** EXERCISE INPUT follows **

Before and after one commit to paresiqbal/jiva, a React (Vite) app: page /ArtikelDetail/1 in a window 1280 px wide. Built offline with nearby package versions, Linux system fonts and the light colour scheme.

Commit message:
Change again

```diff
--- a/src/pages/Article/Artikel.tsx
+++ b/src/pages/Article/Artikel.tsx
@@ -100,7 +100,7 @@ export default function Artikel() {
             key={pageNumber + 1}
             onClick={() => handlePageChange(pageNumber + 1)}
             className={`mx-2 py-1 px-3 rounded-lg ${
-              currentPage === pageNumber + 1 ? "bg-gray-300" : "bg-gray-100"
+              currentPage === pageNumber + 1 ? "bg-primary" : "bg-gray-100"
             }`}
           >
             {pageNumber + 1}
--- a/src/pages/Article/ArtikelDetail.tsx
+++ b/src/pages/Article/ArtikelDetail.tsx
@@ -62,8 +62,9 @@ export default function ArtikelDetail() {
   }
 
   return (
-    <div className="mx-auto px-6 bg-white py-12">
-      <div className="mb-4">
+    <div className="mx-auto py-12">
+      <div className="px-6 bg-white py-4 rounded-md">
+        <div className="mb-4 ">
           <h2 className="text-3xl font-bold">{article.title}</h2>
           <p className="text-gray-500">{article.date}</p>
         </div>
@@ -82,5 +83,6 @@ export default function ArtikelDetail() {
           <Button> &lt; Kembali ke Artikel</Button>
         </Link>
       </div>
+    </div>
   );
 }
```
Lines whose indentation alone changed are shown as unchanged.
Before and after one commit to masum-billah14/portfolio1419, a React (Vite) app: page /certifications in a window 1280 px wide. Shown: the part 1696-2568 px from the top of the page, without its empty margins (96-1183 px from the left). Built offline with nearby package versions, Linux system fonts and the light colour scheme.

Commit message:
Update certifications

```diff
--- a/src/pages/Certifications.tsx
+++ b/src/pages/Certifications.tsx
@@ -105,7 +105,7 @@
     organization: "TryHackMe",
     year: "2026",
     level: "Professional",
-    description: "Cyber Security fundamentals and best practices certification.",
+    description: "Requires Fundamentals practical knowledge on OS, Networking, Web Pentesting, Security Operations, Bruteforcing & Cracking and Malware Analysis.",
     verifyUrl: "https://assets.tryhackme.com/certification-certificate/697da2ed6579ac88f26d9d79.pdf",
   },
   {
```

** End of EXERCISE INPUT **

EXERCISE BRIEF. Pull every line holding "window" out of the records.

ANSWER TO THIS TASK.
Before and after one commit to paresiqbal/jiva, a React (Vite) app: page /ArtikelDetail/1 in a window 1280 px wide. Built offline with nearby package versions, Linux system fonts and the light colour scheme.
Before and after one commit to masum-billah14/portfolio1419, a React (Vite) app: page /certifications in a window 1280 px wide. Shown: the part 1696-2568 px from the top of the page, without its empty margins (96-1183 px from the left). Built offline with nearby package versions, Linux system fonts and the light colour scheme.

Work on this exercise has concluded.